Two months ago, Kim Chen received the devastating news that his wife Florence, a new mom struggling with postpartum depression, had taken her own life. Now, as he moves forward raising their son on his own, he has penned a heartfelt message to all new moms that they are not alone and are not failing if they cannot breastfeed.
Chen shared the message in a Facebook post Tuesday on Remembering Mother Florence Leung, a page honoring his late wife:
“Two months have passed since the detectives and victim assistance staffs showed up at our home, with the grim look on their faces,” it began. “I knew immediate what they were going to say before they entered the door. Yes, it was just like the numerous scenes on TV drama when the police breaks bad news, that grim look on their face. Except, as surreal as it all was, this is not TV. This is happening to me. This is real life.”
“The foundation of my life was taken apart, the plans of the future never to realize. Everything needs to be rebuilt.”
The post is reflective and heartbreaking, but it’s not without hope:
“Our baby boy is growing well and well taken care of,” Chen shares. “He is at 90th percentile for height and weight, and smiles and laughs a lot! He’s beginning to do tripod-sitting, and will turn over soon.”
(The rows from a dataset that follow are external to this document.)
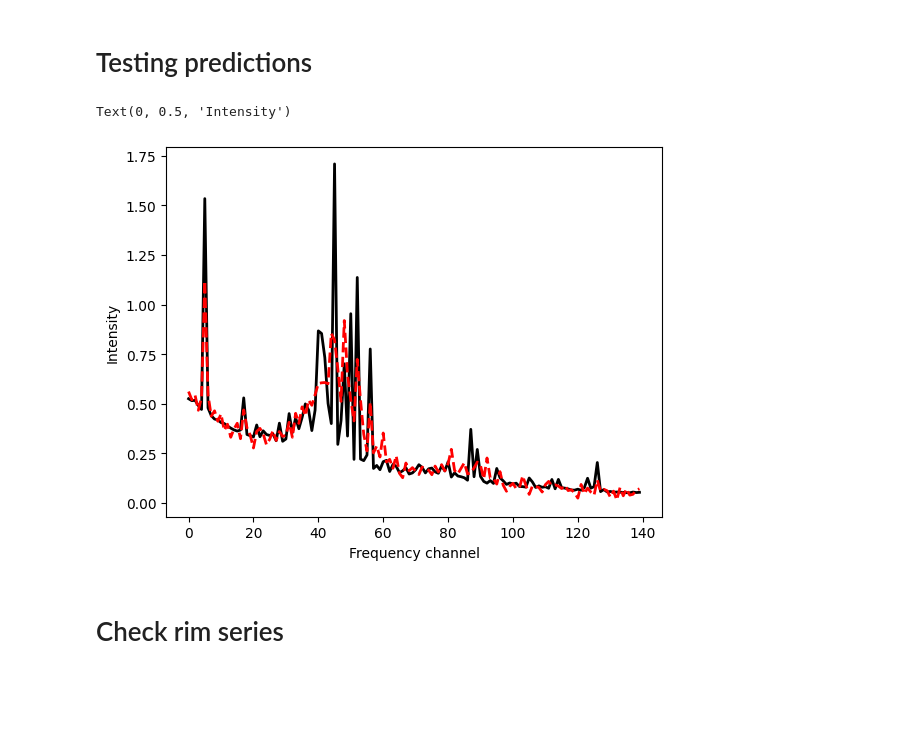
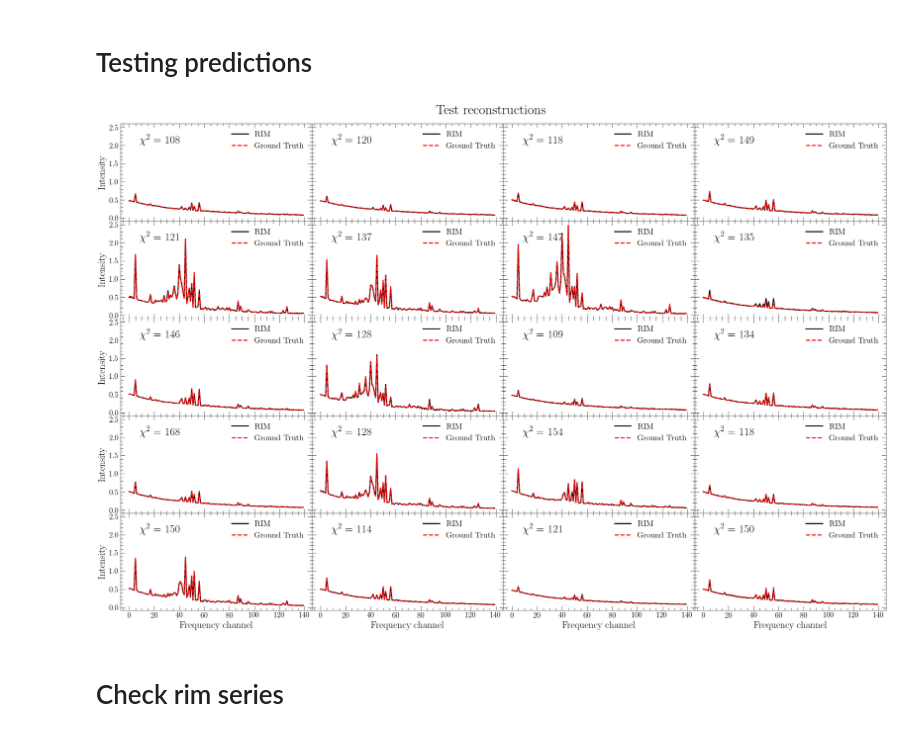
Before and after one commit to AlexandreAdam/RIM_xray_spectra, a Jupyter notebook: notebooks/rim_xray_clusters.ipynb, the cells around one changed output. Saved outputs shown, nothing was run; the diff lists cells and outputs as text; code cells hidden in the pictures; blank space fills up the shorter version.

Commit message:
Produced results

```diff
--- a/notebooks/rim_xray_clusters.ipynb
+++ b/notebooks/rim_xray_clusters.ipynb
@@ -160,20 +205,35 @@ Text(0.5, 0, 'Epoch')
 # %%
-# Load checkpoint to avoid running cells above
-rim = RIM(checkpoints_directory=
+# Load checkpoint trained with only the likelihood
+rim = RIM(checkpoints_directory="../models/rim_xray_xlusters_light_230801013217", dimensions=[140], score_fn=likelihood_score_fn)
+# Load checkpoint model trained with prior score
+# rim = RIM(checkpoints_directory="../models/rim_xray_xlusters_light_woth_prior_230801013217", dimensions=[140], score_fn=score_fn)
 # %%
-dataloader = torch.utils.data.DataLoader(dataset, batch_size=1)
+dataloader = torch.utils.data.DataLoader(test_dataset, batch_size=20)
 y, x, A, sigma_n = next(iter(dataloader))
 rim.eval()
 with torch.no_grad():
     x_pred = rim.predict(y, A, sigma_n)
 
-plt.plot(x.squeeze().cpu(), "-k", lw=2, label="Ground Truth")
-plt.plot(x_pred.squeeze().cpu(), "--r", lw=2, label="RIM")
-plt.xlabel("Frequency channel")
-plt.ylabel("Intensity")
+fig, axs = plt.subplots(5, 4, figsize=(5*5, 4*4), sharey=True, sharex=True)
+for i in range(5):
+    for j in range(4):
+        k = i * 4 + j
+        ax = axs[i, j]
+        y_pred = vmap(torch.matmul)(A, x_pred.squeeze())
+        chi_sq = ((y - y_pred)**2/sigma_n.view(-1, 1)**2).flatten(1).sum(1)
+        ax.plot(x_pred[k].squeeze().cpu(), "-k", lw=2, label="RIM")
+        ax.plot(x[k].squeeze().cpu(), "--r", lw=2, label="Ground Truth")
+        ax.annotate(r"$\chi^2$ = %.0f" % chi_sq[k].item(), xy=(0.1, 0.8), xycoords="axes fraction", fontsize=20)
+        if j == 0:
+            ax.set_ylabel("Intensity")
+        if i == 4:
+            ax.set_xlabel("Frequency channel")
+        ax.legend(fontsize=15)
+fig.suptitle("Test reconstructions", y=0.91, fontsize=25)
+plt.subplots_adjust(hspace=0, wspace=0)
+plt.savefig("../results/rim_test_reconstructions_20230732.png")
 # %% [output]
-Text(0, 0.5, 'Intensity')
-[figure, old version]
+[figure, new version]
 # %% [markdown]
 # Check rim series
 # %%
```
Also changed, not shown: parts of 13 cells of this notebook, 2 other files.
But towards the end of the post is when Chen gets to the real heart of what he’d like to say, as he shares an article about another young mom who passed away in 2016 from PPD. According to Chen, her personality reminded him so much of Flo, and their similar stories seems to have compelled him to issue a plea for other moms who may be suffering, too:
“For all the new moms experiencing low mood or anxiety, please seek help and talk about your feelings. You are not alone. You are not a bad mother.”
According to the CDC, postpartum depression affects 1 in 8 women. Symptoms such a anger, withdrawal, lack of connection to the baby, worrying about harming the baby, and feelings of guilt and failure that they are not good mothers plague new moms who are suffering from this illness. And being unable to breastfeed only exacerbates their struggles.
I was never diagnosed with postpartum depression, but I still vividly remember just how difficult those first few weeks of motherhood were. I can still remember the exhaustion and the cold sweats I broke out into all night as my hormones regulated themselves. My son wouldn’t nurse due to his inability to properly latch. He screamed all night, likely out of hunger. He was losing weight; I was losing myself. Thankfully, my doctors promoted the use of supplemental formula to help us both. He got his calories and filled his belly while we continued to work on breastfeeding.
Eventually we figured it out, and I went on to successfully breastfeed my other kids as well. Although my story ends happily, it starts with a mom crying at her failures while holding her son as he kicked and screamed and refused to do the one thing that everyone said was best for him. The one thing that was supposed to be so natural for a mother. Well, sometimes it’s not. For any myriad of reasons, sometimes breastfeeding just doesn’t work out. The most common reasons include pain during breastfeeding, low milk supply, having a c-section, having a premature baby, and latching problems, as my son had.
We all know that breast milk is healthy for babies, and it’s understandable and sensible that hospitals, doctors, and nurses will promote breastfeeding as first choice for new moms. What new moms do not need, however, is guilt if they do not take this path. And that’s precisely what it seems Florence experienced.
“Do not EVER feel bad or guilty about not being able to ‘exclusively breastfeed,’ even though you may feel the pressure to do so based on posters in maternity wards, brochures in prenatal classes, and teachings at breastfeeding classes,” Chen continues in his post. “Apparently the hospitals are designated ‘baby-friendly’ only if they promote exclusive-breastfeeding. I still remember reading a handout upon Flo’s discharge from hospital with the line ‘Breast Milk Should Be the Exclusive Food For the Baby for the First Six Months,’ I also remember posters on the maternity unit ‘Breast is Best.’ While agreeing to the benefits of breast milk, there NEED[S] to be an understanding that it is OK to supplement with formula, and that formula is a completely viable option.”
As much as our society promotes the health benefits of feeding our babies naturally, we also need to support all mothers’ mental and physical health.
We will never know what Florence Leung was thinking and feeling and how she came to the conclusion that suicide was her only option. But hopefully Chen’s message will resonate with new moms and help them see that they and their babies are okay. One factor like breastfeeding does not make a good mother.
If you or someone you know is experiencing symptoms of postpartum depression, please seek help. Visit Postpartum Progress or Postpartum Support International. If you or someone you know is contemplating suicide, call the suicide prevention hotline at 1-800-273-TALK (1-800-273-8255). You are not alone.More On